▶ [Task statement]: Give back every record below, character for character.

######

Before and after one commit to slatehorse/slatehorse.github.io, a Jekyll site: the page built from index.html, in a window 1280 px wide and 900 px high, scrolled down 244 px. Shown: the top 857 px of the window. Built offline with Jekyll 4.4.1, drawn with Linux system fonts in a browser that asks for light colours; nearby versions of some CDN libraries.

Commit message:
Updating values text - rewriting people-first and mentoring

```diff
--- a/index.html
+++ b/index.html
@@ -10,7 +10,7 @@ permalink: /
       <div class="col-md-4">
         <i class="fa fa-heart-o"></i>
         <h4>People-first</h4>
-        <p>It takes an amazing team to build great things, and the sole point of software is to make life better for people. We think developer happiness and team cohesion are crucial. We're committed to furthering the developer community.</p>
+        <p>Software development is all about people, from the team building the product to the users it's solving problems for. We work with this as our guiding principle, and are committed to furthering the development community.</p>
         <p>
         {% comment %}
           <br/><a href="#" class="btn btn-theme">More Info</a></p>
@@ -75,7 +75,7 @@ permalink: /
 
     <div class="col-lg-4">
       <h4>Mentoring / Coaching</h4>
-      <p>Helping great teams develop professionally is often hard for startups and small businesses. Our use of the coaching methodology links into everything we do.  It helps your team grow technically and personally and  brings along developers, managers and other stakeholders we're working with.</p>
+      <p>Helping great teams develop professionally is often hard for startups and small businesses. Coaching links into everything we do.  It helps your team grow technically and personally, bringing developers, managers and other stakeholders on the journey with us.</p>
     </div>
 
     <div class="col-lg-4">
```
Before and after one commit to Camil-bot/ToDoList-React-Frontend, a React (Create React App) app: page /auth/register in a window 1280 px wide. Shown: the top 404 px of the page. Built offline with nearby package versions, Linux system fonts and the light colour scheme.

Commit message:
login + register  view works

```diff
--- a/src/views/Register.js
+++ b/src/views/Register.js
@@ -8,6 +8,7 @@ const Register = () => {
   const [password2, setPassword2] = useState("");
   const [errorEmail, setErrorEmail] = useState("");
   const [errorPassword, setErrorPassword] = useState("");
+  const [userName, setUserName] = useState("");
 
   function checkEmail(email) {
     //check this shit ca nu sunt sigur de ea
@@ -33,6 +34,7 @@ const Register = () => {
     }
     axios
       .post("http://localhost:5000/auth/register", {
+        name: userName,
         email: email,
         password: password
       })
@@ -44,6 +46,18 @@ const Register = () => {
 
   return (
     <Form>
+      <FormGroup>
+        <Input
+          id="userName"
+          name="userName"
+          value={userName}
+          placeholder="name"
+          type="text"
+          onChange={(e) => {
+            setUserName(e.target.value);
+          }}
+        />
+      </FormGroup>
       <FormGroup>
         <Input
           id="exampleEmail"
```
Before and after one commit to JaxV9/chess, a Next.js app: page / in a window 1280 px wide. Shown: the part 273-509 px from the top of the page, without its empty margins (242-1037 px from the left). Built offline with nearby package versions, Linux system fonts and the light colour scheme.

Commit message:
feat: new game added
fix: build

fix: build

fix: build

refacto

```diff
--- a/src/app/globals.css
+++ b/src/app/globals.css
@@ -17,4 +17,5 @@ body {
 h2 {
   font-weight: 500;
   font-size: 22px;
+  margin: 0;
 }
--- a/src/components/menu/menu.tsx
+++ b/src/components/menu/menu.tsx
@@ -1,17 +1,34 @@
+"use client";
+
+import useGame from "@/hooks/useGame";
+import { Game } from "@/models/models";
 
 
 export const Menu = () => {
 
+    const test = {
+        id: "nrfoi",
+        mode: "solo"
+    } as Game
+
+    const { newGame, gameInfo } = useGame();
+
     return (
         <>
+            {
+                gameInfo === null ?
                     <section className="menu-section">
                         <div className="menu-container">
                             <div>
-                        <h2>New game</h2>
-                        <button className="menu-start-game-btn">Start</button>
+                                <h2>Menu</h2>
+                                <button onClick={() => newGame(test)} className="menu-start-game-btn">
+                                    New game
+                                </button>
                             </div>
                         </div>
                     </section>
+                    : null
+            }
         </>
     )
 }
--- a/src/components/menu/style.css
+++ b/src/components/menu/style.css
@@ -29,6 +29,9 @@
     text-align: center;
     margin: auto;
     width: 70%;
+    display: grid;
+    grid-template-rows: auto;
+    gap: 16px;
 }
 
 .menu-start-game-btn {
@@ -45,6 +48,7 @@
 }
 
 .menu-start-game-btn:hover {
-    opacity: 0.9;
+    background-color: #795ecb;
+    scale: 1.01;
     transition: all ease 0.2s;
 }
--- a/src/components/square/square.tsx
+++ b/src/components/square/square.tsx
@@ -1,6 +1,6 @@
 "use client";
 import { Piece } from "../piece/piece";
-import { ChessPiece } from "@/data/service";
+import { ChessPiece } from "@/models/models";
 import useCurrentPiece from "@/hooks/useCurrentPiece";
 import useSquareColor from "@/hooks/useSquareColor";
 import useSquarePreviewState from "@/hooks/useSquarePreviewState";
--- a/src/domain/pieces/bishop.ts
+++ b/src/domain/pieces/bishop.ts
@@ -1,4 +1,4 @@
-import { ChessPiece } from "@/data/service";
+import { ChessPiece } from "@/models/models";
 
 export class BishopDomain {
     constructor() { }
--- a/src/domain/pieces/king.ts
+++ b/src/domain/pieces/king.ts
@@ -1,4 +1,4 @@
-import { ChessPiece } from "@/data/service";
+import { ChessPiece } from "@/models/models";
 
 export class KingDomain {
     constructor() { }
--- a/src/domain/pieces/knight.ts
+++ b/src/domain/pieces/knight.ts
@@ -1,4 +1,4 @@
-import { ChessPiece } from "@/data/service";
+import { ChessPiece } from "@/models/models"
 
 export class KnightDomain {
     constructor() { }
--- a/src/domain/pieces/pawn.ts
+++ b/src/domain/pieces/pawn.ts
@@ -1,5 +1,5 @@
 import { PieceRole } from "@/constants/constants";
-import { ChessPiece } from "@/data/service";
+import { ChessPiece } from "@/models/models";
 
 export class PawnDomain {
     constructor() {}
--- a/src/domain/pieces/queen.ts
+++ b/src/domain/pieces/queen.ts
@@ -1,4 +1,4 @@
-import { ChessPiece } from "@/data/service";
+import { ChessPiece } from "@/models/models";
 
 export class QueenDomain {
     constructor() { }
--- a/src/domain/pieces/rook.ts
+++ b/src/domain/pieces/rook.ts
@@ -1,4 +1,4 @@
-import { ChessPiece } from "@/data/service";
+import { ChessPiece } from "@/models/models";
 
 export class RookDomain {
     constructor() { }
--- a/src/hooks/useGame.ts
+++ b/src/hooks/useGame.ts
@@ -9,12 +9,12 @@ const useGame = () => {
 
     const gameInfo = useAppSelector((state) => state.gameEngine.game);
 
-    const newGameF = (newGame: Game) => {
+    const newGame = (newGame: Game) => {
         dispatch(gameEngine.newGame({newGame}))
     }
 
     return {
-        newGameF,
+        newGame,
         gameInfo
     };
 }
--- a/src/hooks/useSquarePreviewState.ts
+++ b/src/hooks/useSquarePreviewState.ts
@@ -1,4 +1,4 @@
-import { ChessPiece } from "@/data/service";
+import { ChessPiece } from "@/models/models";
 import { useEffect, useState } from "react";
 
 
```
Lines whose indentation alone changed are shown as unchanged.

######

▶ [Solution to this problem]:
Before and after one commit to slatehorse/slatehorse.github.io, a Jekyll site: the page built from index.html, in a window 1280 px wide and 900 px high, scrolled down 244 px. Shown: the top 857 px of the window. Built offline with Jekyll 4.4.1, drawn with Linux system fonts in a browser that asks for light colours; nearby versions of some CDN libraries.

Commit message:
Updating values text - rewriting people-first and mentoring

```diff
--- a/index.html
+++ b/index.html
@@ -10,7 +10,7 @@ permalink: /
       <div class="col-md-4">
         <i class="fa fa-heart-o"></i>
         <h4>People-first</h4>
-        <p>It takes an amazing team to build great things, and the sole point of software is to make life better for people. We think developer happiness and team cohesion are crucial. We're committed to furthering the developer community.</p>
+        <p>Software development is all about people, from the team building the product to the users it's solving problems for. We work with this as our guiding principle, and are committed to furthering the development community.</p>
         <p>
         {% comment %}
           <br/><a href="#" class="btn btn-theme">More Info</a></p>
@@ -75,7 +75,7 @@ permalink: /
 
     <div class="col-lg-4">
       <h4>Mentoring / Coaching</h4>
-      <p>Helping great teams develop professionally is often hard for startups and small businesses. Our use of the coaching methodology links into everything we do.  It helps your team grow technically and personally and  brings along developers, managers and other stakeholders we're working with.</p>
+      <p>Helping great teams develop professionally is often hard for startups and small businesses. Coaching links into everything we do.  It helps your team grow technically and personally, bringing developers, managers and other stakeholders on the journey with us.</p>
     </div>
 
     <div class="col-lg-4">
```
Before and after one commit to Camil-bot/ToDoList-React-Frontend, a React (Create React App) app: page /auth/register in a window 1280 px wide. Shown: the top 404 px of the page. Built offline with nearby package versions, Linux system fonts and the light colour scheme.

Commit message:
login + register  view works

```diff
--- a/src/views/Register.js
+++ b/src/views/Register.js
@@ -8,6 +8,7 @@ const Register = () => {
   const [password2, setPassword2] = useState("");
   const [errorEmail, setErrorEmail] = useState("");
   const [errorPassword, setErrorPassword] = useState("");
+  const [userName, setUserName] = useState("");
 
   function checkEmail(email) {
     //check this shit ca nu sunt sigur de ea
@@ -33,6 +34,7 @@ const Register = () => {
     }
     axios
       .post("http://localhost:5000/auth/register", {
+        name: userName,
         email: email,
         password: password
       })
@@ -44,6 +46,18 @@ const Register = () => {
 
   return (
     <Form>
+      <FormGroup>
+        <Input
+          id="userName"
+          name="userName"
+          value={userName}
+          placeholder="name"
+          type="text"
+          onChange={(e) => {
+            setUserName(e.target.value);
+          }}
+        />
+      </FormGroup>
       <FormGroup>
         <Input
           id="exampleEmail"
```
Before and after one commit to JaxV9/chess, a Next.js app: page / in a window 1280 px wide. Shown: the part 273-509 px from the top of the page, without its empty margins (242-1037 px from the left). Built offline with nearby package versions, Linux system fonts and the light colour scheme.

Commit message:
feat: new game added
fix: build

fix: build

fix: build

refacto

```diff
--- a/src/app/globals.css
+++ b/src/app/globals.css
@@ -17,4 +17,5 @@ body {
 h2 {
   font-weight: 500;
   font-size: 22px;
+  margin: 0;
 }
--- a/src/components/menu/menu.tsx
+++ b/src/components/menu/menu.tsx
@@ -1,17 +1,34 @@
+"use client";
+
+import useGame from "@/hooks/useGame";
+import { Game } from "@/models/models";
 
 
 export const Menu = () => {
 
+    const test = {
+        id: "nrfoi",
+        mode: "solo"
+    } as Game
+
+    const { newGame, gameInfo } = useGame();
+
     return (
         <>
+            {
+                gameInfo === null ?
                     <section className="menu-section">
                         <div className="menu-container">
                             <div>
-                        <h2>New game</h2>
-                        <button className="menu-start-game-btn">Start</button>
+                                <h2>Menu</h2>
+                                <button onClick={() => newGame(test)} className="menu-start-game-btn">
+                                    New game
+                                </button>
                             </div>
                         </div>
                     </section>
+                    : null
+            }
         </>
     )
 }
--- a/src/components/menu/style.css
+++ b/src/components/menu/style.css
@@ -29,6 +29,9 @@
     text-align: center;
     margin: auto;
     width: 70%;
+    display: grid;
+    grid-template-rows: auto;
+    gap: 16px;
 }
 
 .menu-start-game-btn {
@@ -45,6 +48,7 @@
 }
 
 .menu-start-game-btn:hover {
-    opacity: 0.9;
+    background-color: #795ecb;
+    scale: 1.01;
     transition: all ease 0.2s;
 }
--- a/src/components/square/square.tsx
+++ b/src/components/square/square.tsx
@@ -1,6 +1,6 @@
 "use client";
 import { Piece } from "../piece/piece";
-import { ChessPiece } from "@/data/service";
+import { ChessPiece } from "@/models/models";
 import useCurrentPiece from "@/hooks/useCurrentPiece";
 import useSquareColor from "@/hooks/useSquareColor";
 import useSquarePreviewState from "@/hooks/useSquarePreviewState";
--- a/src/domain/pieces/bishop.ts
+++ b/src/domain/pieces/bishop.ts
@@ -1,4 +1,4 @@
-import { ChessPiece } from "@/data/service";
+import { ChessPiece } from "@/models/models";
 
 export class BishopDomain {
     constructor() { }
--- a/src/domain/pieces/king.ts
+++ b/src/domain/pieces/king.ts
@@ -1,4 +1,4 @@
-import { ChessPiece } from "@/data/service";
+import { ChessPiece } from "@/models/models";
 
 export class KingDomain {
     constructor() { }
--- a/src/domain/pieces/knight.ts
+++ b/src/domain/pieces/knight.ts
@@ -1,4 +1,4 @@
-import { ChessPiece } from "@/data/service";
+import { ChessPiece } from "@/models/models"
 
 export class KnightDomain {
     constructor() { }
--- a/src/domain/pieces/pawn.ts
+++ b/src/domain/pieces/pawn.ts
@@ -1,5 +1,5 @@
 import { PieceRole } from "@/constants/constants";
-import { ChessPiece } from "@/data/service";
+import { ChessPiece } from "@/models/models";
 
 export class PawnDomain {
     constructor() {}
--- a/src/domain/pieces/queen.ts
+++ b/src/domain/pieces/queen.ts
@@ -1,4 +1,4 @@
-import { ChessPiece } from "@/data/service";
+import { ChessPiece } from "@/models/models";
 
 export class QueenDomain {
     constructor() { }
--- a/src/domain/pieces/rook.ts
+++ b/src/domain/pieces/rook.ts
@@ -1,4 +1,4 @@
-import { ChessPiece } from "@/data/service";
+import { ChessPiece } from "@/models/models";
 
 export class RookDomain {
     constructor() { }
--- a/src/hooks/useGame.ts
+++ b/src/hooks/useGame.ts
@@ -9,12 +9,12 @@ const useGame = () => {
 
     const gameInfo = useAppSelector((state) => state.gameEngine.game);
 
-    const newGameF = (newGame: Game) => {
+    const newGame = (newGame: Game) => {
         dispatch(gameEngine.newGame({newGame}))
     }
 
     return {
-        newGameF,
+        newGame,
         gameInfo
     };
 }
--- a/src/hooks/useSquarePreviewState.ts
+++ b/src/hooks/useSquarePreviewState.ts
@@ -1,4 +1,4 @@
-import { ChessPiece } from "@/data/service";
+import { ChessPiece } from "@/models/models";
 import { useEffect, useState } from "react";
 
 
```
Lines whose indentation alone changed are shown as unchanged.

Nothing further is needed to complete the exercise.